**PROBLEM REQUIREMENTS**. Among the lines below, count those containing the word "formValue". Give the number only.

**SUPPLIED MATERIAL**.
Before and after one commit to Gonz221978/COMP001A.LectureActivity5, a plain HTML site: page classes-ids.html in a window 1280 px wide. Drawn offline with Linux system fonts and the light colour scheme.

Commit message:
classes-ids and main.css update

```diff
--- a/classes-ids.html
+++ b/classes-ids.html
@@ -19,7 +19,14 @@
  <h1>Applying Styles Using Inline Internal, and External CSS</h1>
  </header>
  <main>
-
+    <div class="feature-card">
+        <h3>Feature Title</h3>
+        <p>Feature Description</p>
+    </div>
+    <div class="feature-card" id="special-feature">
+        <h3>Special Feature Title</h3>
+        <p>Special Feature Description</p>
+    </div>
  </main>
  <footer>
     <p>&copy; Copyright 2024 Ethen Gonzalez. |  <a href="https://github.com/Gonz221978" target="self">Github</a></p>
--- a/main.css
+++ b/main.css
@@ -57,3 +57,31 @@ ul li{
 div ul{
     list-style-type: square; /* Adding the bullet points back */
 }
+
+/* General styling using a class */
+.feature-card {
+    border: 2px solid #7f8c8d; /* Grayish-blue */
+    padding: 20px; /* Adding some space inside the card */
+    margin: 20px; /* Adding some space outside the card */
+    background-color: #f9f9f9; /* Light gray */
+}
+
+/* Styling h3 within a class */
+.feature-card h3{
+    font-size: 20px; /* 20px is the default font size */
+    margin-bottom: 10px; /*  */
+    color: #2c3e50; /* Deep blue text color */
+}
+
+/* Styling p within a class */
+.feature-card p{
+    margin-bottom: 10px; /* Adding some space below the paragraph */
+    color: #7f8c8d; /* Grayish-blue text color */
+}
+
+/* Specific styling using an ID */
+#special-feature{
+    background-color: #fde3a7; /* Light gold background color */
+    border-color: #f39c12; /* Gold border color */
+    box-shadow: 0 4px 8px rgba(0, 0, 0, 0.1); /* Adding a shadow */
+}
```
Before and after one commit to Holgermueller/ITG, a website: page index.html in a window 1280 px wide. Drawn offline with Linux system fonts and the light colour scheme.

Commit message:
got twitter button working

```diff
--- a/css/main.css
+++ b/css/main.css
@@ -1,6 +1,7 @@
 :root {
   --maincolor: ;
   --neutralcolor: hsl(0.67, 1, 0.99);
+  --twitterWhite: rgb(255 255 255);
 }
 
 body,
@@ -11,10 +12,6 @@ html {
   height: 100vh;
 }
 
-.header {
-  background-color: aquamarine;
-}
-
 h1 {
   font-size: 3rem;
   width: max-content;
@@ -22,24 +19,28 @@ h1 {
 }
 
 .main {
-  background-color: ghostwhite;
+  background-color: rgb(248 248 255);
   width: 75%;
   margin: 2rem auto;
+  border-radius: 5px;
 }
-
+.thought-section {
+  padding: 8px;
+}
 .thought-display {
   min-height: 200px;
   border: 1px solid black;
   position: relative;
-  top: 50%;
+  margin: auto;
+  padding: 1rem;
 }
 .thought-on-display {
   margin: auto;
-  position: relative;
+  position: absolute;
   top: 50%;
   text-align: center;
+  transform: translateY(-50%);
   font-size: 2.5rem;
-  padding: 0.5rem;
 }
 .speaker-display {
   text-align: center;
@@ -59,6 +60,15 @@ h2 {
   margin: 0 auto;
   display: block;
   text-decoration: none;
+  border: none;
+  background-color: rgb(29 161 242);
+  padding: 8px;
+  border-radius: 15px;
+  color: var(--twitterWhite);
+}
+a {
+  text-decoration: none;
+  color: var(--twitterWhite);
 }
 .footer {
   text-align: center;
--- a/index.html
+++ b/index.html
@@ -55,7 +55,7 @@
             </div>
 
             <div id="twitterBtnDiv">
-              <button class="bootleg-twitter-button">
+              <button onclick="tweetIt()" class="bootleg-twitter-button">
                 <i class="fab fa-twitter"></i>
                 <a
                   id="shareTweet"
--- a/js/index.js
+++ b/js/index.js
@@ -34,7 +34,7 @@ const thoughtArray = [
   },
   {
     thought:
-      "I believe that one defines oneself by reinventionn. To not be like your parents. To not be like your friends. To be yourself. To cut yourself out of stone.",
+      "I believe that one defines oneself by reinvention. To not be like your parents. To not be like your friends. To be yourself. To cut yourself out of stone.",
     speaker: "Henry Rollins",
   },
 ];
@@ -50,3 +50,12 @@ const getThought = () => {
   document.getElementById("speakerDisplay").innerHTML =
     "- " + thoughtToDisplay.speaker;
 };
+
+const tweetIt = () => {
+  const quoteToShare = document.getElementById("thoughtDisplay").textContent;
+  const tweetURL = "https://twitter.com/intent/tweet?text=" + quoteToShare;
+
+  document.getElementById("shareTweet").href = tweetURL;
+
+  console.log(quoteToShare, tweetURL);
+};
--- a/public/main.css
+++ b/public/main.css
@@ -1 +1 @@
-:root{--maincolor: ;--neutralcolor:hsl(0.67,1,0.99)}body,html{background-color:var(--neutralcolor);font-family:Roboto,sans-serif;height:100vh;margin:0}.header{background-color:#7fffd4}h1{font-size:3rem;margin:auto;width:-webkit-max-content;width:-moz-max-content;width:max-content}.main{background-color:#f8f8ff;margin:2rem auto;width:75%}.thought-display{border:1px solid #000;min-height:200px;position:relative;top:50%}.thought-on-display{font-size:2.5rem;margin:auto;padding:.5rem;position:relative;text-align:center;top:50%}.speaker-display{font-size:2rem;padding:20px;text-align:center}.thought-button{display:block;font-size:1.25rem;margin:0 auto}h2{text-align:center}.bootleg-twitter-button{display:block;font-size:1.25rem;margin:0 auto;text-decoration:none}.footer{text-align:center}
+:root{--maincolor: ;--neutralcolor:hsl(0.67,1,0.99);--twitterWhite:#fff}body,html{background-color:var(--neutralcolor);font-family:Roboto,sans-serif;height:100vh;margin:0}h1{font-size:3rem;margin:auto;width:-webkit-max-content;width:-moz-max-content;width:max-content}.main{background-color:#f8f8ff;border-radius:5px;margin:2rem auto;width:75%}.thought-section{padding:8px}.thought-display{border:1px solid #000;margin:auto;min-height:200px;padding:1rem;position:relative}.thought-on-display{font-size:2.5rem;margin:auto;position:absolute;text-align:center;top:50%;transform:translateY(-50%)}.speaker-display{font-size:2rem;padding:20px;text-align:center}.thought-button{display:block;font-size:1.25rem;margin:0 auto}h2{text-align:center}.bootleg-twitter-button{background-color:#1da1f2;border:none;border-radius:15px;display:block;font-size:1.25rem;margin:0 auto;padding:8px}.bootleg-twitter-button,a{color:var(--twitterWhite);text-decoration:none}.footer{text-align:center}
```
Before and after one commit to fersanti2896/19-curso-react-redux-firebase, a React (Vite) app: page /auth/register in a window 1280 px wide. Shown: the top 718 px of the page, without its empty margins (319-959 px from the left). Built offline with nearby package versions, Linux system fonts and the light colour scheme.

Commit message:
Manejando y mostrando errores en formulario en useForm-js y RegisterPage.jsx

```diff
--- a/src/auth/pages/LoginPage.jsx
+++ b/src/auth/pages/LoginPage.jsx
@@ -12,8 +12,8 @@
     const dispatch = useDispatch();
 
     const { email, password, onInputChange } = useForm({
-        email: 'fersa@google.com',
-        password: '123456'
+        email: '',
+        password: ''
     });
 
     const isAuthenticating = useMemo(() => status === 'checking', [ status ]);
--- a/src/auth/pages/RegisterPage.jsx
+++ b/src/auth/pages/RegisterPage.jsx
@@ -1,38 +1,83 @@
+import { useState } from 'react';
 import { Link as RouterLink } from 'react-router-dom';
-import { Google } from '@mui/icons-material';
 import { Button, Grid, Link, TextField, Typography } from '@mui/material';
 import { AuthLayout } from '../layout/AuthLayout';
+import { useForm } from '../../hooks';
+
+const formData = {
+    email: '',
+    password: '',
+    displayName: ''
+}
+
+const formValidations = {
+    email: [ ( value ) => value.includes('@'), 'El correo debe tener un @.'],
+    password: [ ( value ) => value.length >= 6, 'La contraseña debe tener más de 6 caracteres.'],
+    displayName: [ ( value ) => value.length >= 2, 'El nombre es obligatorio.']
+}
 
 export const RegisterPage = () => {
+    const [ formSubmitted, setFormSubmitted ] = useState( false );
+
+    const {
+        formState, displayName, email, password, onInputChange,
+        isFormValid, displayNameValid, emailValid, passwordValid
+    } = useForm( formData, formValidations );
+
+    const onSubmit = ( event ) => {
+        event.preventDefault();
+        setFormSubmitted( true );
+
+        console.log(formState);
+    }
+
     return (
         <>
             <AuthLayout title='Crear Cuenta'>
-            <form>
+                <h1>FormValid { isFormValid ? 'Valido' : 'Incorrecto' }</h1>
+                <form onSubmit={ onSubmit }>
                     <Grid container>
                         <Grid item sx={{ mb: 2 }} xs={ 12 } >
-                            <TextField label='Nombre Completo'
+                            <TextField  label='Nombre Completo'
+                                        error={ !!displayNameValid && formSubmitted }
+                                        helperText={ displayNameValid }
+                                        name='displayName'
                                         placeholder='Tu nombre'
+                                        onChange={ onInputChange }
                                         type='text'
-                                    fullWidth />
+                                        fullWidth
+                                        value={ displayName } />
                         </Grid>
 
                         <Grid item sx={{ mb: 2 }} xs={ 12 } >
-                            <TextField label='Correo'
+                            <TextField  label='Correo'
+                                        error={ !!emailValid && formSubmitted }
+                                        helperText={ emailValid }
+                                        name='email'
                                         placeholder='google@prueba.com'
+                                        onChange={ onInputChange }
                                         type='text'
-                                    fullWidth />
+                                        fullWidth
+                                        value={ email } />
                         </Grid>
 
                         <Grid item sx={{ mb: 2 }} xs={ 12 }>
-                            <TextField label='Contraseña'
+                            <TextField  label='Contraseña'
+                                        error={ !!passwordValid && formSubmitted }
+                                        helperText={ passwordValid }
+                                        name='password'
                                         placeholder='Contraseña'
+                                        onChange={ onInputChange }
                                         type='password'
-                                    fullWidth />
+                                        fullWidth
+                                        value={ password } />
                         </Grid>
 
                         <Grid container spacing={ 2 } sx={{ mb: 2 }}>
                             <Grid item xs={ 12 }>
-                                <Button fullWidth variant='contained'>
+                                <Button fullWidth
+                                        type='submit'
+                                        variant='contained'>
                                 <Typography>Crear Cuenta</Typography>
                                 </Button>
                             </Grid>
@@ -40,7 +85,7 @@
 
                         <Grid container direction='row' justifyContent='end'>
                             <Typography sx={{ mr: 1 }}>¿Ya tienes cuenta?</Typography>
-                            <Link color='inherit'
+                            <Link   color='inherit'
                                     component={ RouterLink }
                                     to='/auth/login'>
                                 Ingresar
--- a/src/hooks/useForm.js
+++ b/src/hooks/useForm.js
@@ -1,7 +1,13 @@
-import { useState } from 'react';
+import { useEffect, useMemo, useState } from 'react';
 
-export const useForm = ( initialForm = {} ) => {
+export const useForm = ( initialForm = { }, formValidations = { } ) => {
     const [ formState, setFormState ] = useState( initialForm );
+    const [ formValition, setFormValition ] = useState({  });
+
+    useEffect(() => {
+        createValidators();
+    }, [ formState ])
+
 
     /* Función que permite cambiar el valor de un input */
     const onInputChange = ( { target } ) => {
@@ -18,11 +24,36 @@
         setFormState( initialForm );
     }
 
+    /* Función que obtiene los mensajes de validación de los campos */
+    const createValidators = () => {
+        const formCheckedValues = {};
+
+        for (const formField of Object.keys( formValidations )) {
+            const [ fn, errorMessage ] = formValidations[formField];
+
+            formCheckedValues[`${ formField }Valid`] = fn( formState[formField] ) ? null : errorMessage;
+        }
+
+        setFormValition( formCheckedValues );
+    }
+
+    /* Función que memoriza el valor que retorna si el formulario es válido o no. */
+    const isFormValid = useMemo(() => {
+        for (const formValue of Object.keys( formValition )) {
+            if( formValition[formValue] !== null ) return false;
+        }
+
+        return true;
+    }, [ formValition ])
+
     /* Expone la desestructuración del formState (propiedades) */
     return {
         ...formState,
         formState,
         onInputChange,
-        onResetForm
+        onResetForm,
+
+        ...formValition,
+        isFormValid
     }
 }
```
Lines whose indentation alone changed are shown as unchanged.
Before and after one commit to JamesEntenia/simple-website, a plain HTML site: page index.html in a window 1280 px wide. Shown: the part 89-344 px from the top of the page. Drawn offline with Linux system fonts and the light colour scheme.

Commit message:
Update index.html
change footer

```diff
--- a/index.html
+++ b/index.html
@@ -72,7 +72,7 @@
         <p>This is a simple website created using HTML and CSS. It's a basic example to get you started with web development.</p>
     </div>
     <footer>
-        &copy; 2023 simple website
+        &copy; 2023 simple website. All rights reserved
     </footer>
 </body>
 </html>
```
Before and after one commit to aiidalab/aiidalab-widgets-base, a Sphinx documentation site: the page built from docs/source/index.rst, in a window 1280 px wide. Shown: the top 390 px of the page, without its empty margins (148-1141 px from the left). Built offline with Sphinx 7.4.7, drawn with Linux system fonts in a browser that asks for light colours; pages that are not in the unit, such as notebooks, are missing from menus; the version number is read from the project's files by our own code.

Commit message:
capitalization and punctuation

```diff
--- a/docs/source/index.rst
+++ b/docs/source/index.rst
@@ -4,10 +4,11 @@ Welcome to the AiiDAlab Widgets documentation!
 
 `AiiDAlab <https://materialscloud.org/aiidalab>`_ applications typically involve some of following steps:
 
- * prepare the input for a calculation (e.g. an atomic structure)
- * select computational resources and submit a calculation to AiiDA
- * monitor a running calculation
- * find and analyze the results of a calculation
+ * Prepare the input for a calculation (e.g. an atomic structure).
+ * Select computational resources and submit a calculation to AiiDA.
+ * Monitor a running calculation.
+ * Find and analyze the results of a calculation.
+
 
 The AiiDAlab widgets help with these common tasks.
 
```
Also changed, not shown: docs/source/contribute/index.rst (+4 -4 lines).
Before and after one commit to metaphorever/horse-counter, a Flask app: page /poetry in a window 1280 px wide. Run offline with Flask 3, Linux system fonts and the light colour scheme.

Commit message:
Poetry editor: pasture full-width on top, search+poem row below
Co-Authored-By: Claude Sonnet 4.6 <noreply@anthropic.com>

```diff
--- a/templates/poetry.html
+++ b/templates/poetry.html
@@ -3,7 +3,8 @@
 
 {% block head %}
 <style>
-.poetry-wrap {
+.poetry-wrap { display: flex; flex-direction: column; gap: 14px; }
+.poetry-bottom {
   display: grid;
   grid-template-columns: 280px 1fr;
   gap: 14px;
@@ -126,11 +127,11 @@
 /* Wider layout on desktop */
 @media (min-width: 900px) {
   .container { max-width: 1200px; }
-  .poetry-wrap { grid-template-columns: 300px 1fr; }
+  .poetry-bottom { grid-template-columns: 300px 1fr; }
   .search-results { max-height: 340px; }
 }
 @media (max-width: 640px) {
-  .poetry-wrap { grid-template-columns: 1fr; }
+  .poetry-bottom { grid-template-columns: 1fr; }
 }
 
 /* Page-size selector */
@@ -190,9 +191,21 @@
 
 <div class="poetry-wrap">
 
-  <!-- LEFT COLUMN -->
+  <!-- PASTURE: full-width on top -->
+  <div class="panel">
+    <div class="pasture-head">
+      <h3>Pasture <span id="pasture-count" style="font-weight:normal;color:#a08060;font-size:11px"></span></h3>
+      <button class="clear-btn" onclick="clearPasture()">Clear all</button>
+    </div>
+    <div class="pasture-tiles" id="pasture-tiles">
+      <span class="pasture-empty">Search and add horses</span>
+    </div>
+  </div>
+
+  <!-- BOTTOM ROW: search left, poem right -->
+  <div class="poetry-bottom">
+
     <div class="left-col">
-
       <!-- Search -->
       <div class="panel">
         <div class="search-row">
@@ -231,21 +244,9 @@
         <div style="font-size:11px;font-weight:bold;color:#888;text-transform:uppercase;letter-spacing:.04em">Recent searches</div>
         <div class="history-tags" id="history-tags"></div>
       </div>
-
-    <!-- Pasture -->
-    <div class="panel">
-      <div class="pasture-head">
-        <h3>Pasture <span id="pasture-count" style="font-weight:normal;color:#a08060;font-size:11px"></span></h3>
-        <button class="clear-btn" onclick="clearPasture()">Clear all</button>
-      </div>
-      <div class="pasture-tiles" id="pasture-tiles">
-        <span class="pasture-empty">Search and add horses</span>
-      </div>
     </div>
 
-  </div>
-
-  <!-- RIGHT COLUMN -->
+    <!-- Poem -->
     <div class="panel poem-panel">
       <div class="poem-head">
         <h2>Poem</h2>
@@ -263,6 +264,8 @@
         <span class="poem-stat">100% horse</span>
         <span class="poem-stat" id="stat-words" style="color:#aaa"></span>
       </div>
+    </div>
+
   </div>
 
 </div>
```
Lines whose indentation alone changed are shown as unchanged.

**EXERCISE OUTPUT**. 2